Making a projection of the future, whenever it is about realistic assumptions, is positive, since it helps us to know what we can expect; and, consequently, to make intelligent decisions. In markets such as real estate, which are subject to conjunctural changes, it becomes more important, if possible, to know the movements in advance.
In this case, the real estate market in 2018 offers us a series of novelties that we can not ignore and we will explain in this article. In this way, counting on information, everything will be easier.
Market trends in 2018
First, it seems that the price growth will continue to rise, at least until 2020, in Europe. There is a certain optimism in the sector and a lot of desire to invest, so it is a factor that you will have to take into account. In addition, we must emphasize that Barcelona is among the 20 best cities to invest, according to the international rankings of the sector.
Second, there is a broad consensus that 2018 will be a year of gains; and, as we already know, economics is, to a large extent, a matter of expectations. Positive expectations generate positivity, while negative expectations generate negativity. The postmodern economy works like this. It is not so important that you have objective conditions to invest, but that the economic environment think they are.
After the black decade of 2009-2013, there have been some structural changes in a market, such as Spanish, focused on the purchase of housing. However, in the last two years, the purchase has been reactivated, as the loan opens again, although not to the same extent as in the past. It is also true that other types of joint real estate investments have been strengthened and today buying a flat does not have to be a single person or a couple.
Although the rental of housing has a greater weight than before, housing as an investment, in an economy such as the Spanish one, focused on tourism and construction, remains an option for the medium term.
Rental housing has gained weight, simply because a person or couple could not aspire to purchase. In 10 years, the number of people living for rent went from 19.5 to 22% of the Spanish population, a significant figure. In any case, the Spanish property culture continues to be owned and there seems to be no significant changes, beyond the market impediments.

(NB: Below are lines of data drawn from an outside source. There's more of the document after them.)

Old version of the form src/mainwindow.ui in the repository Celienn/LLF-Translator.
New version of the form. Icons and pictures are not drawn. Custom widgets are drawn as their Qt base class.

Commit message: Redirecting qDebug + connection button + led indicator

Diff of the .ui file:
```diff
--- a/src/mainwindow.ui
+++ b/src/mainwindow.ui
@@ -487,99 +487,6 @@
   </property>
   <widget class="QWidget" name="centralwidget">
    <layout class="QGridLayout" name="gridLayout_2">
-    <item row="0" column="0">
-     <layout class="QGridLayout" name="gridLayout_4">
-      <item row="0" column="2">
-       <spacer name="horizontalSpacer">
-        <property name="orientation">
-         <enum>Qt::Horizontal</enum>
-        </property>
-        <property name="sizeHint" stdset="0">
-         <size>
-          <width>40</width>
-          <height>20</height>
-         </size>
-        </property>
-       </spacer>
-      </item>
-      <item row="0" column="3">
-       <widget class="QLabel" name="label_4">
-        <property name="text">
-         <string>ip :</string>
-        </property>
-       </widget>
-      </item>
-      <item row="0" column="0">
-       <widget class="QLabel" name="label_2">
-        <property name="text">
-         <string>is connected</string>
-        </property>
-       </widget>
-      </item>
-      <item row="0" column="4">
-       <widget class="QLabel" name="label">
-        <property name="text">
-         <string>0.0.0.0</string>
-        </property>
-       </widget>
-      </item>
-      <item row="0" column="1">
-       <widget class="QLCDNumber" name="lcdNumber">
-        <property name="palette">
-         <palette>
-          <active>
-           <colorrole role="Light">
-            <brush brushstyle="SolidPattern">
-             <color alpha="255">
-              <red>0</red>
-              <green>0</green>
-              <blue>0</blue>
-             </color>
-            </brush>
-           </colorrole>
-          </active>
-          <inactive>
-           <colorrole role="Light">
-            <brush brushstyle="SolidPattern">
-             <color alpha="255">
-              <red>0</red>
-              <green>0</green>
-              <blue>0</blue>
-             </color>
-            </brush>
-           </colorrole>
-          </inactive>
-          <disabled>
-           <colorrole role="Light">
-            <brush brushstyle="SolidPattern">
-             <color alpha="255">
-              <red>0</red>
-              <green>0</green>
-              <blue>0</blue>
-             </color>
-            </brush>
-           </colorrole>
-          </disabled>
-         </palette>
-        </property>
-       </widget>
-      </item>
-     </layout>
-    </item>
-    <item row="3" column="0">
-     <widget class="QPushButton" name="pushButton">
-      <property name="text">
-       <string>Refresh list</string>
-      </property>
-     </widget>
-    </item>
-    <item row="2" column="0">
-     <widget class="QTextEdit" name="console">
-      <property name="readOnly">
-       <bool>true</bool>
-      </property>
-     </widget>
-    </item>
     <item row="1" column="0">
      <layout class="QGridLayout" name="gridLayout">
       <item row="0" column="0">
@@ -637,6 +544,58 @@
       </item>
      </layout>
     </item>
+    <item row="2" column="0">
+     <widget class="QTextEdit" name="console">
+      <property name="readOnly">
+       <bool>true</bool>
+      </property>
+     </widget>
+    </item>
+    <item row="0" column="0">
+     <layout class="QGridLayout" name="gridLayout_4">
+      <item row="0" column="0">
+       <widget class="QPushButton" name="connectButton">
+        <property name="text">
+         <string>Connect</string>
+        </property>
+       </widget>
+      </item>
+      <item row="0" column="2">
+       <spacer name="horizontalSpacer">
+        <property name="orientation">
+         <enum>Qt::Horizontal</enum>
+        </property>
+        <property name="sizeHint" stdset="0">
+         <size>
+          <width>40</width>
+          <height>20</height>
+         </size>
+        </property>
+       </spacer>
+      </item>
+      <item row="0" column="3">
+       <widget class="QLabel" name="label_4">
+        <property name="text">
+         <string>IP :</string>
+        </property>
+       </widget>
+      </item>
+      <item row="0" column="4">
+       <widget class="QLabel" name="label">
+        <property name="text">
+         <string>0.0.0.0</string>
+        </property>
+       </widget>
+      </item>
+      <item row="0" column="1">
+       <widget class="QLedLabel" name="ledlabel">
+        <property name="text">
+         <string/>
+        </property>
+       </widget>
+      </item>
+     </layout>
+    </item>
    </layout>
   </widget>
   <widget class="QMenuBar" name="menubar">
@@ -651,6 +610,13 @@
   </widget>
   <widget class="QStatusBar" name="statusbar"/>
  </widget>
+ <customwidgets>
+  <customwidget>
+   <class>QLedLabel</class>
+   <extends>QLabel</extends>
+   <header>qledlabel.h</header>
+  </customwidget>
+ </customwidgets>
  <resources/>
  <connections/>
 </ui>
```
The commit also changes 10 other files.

After the rise of real estate in major cities in 2016 and the first months of 2017, it seems that prices will stabilize and this habitability option can regain the attractiveness it was losing.